Assignment -> Each line that contains "setLastName" needs to be copied from the listing.

○ ○ ○ ○ ○

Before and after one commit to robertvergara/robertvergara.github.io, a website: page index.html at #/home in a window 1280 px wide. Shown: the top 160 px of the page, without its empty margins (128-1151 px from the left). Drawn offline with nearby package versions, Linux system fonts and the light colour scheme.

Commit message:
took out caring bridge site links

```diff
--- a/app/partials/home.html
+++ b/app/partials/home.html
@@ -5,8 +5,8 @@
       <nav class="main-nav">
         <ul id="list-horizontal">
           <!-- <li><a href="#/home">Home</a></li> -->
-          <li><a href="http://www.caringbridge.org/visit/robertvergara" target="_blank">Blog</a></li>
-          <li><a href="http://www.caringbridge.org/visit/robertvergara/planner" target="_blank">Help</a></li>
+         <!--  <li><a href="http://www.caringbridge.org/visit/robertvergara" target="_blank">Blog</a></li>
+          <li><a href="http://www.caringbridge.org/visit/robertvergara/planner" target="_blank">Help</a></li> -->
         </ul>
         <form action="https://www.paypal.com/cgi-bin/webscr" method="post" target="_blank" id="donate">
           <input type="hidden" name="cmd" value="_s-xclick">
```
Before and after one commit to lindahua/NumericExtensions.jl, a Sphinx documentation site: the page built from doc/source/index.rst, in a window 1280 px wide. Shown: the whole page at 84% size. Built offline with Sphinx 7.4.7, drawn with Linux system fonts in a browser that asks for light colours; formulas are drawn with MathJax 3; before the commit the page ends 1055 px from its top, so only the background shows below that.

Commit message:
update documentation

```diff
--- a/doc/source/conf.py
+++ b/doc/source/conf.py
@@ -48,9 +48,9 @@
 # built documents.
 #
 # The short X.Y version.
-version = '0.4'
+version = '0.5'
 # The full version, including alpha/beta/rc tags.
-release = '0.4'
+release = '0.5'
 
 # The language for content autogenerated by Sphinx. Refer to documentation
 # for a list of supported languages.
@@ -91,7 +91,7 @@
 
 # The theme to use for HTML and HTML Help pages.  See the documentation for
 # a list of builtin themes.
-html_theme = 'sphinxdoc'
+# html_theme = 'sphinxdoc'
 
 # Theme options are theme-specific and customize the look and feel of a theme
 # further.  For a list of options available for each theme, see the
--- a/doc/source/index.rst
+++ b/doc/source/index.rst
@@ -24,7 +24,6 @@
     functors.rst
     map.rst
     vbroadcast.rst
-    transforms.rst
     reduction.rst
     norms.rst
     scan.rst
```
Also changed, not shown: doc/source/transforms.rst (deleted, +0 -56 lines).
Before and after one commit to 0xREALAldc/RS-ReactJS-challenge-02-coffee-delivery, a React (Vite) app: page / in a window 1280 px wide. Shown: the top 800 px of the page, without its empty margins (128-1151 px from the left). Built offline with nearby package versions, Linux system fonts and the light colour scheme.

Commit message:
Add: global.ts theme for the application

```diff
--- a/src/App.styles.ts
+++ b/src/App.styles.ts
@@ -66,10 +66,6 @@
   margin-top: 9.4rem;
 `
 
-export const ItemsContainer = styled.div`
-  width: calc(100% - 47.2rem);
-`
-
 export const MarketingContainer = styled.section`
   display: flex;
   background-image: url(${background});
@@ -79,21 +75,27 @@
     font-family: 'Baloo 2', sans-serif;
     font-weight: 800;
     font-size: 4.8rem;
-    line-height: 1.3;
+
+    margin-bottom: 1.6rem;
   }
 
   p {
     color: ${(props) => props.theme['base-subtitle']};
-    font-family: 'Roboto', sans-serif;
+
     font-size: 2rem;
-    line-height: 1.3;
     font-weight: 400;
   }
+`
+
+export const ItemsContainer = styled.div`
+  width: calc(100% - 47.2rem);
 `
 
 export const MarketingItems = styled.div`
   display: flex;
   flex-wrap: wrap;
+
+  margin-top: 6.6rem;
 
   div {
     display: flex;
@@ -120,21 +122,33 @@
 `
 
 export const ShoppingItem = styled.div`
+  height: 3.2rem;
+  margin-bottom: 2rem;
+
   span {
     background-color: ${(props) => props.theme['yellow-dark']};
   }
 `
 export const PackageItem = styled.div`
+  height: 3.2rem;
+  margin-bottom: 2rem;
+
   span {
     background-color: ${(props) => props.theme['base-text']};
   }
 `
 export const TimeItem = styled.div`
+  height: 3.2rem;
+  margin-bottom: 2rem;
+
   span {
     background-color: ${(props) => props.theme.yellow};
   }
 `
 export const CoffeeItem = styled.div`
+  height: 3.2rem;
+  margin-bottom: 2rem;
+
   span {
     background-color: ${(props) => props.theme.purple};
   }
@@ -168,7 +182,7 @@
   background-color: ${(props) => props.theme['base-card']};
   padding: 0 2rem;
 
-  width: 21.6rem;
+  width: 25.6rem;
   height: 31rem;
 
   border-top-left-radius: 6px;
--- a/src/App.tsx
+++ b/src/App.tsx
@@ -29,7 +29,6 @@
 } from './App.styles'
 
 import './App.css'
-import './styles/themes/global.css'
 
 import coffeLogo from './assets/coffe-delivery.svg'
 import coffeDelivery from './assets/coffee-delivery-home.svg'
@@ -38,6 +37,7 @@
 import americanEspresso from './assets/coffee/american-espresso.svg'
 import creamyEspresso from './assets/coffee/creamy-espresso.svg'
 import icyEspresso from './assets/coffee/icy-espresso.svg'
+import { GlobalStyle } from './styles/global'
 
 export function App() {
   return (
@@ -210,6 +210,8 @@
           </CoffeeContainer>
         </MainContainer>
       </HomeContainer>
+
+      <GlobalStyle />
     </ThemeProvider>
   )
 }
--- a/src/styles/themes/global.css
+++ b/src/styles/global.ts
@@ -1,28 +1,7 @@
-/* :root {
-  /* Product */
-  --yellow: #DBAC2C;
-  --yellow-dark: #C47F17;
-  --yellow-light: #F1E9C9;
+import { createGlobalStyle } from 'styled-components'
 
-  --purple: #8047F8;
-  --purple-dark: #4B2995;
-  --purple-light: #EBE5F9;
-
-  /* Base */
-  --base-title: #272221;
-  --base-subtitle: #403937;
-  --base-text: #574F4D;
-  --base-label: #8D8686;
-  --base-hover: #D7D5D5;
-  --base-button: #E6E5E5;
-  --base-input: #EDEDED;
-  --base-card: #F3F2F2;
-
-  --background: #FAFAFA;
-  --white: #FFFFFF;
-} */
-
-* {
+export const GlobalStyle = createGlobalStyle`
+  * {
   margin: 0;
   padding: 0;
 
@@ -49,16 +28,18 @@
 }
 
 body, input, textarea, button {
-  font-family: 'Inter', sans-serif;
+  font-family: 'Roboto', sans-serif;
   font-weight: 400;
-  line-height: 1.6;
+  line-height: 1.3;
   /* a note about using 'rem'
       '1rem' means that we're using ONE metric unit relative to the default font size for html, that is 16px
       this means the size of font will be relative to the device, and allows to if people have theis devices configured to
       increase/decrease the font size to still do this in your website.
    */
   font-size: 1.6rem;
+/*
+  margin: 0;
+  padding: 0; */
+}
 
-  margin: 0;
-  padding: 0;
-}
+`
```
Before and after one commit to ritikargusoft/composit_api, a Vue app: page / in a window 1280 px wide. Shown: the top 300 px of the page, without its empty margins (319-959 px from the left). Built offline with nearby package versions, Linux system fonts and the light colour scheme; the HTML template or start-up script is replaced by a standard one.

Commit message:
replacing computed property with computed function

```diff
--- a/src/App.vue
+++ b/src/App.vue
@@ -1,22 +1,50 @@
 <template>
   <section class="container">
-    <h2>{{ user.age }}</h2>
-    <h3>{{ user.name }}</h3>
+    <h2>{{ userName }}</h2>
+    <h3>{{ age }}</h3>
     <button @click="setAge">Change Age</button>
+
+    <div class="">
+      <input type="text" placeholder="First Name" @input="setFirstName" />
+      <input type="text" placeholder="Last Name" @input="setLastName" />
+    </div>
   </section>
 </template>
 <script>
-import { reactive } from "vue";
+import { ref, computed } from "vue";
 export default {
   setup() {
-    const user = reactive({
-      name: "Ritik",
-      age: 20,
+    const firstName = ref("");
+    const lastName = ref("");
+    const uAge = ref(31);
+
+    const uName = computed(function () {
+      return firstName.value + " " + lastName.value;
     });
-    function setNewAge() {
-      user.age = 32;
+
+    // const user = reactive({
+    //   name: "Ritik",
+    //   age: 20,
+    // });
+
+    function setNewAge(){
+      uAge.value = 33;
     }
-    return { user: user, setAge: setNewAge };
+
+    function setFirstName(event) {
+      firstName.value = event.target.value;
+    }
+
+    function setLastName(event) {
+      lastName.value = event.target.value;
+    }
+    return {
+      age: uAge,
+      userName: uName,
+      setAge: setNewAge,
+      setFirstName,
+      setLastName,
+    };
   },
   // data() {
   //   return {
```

○ ○ ○ ○ ○

Problem solution ->
+      <input type="text" placeholder="Last Name" @input="setLastName" />
+    function setLastName(event) {
+      setLastName,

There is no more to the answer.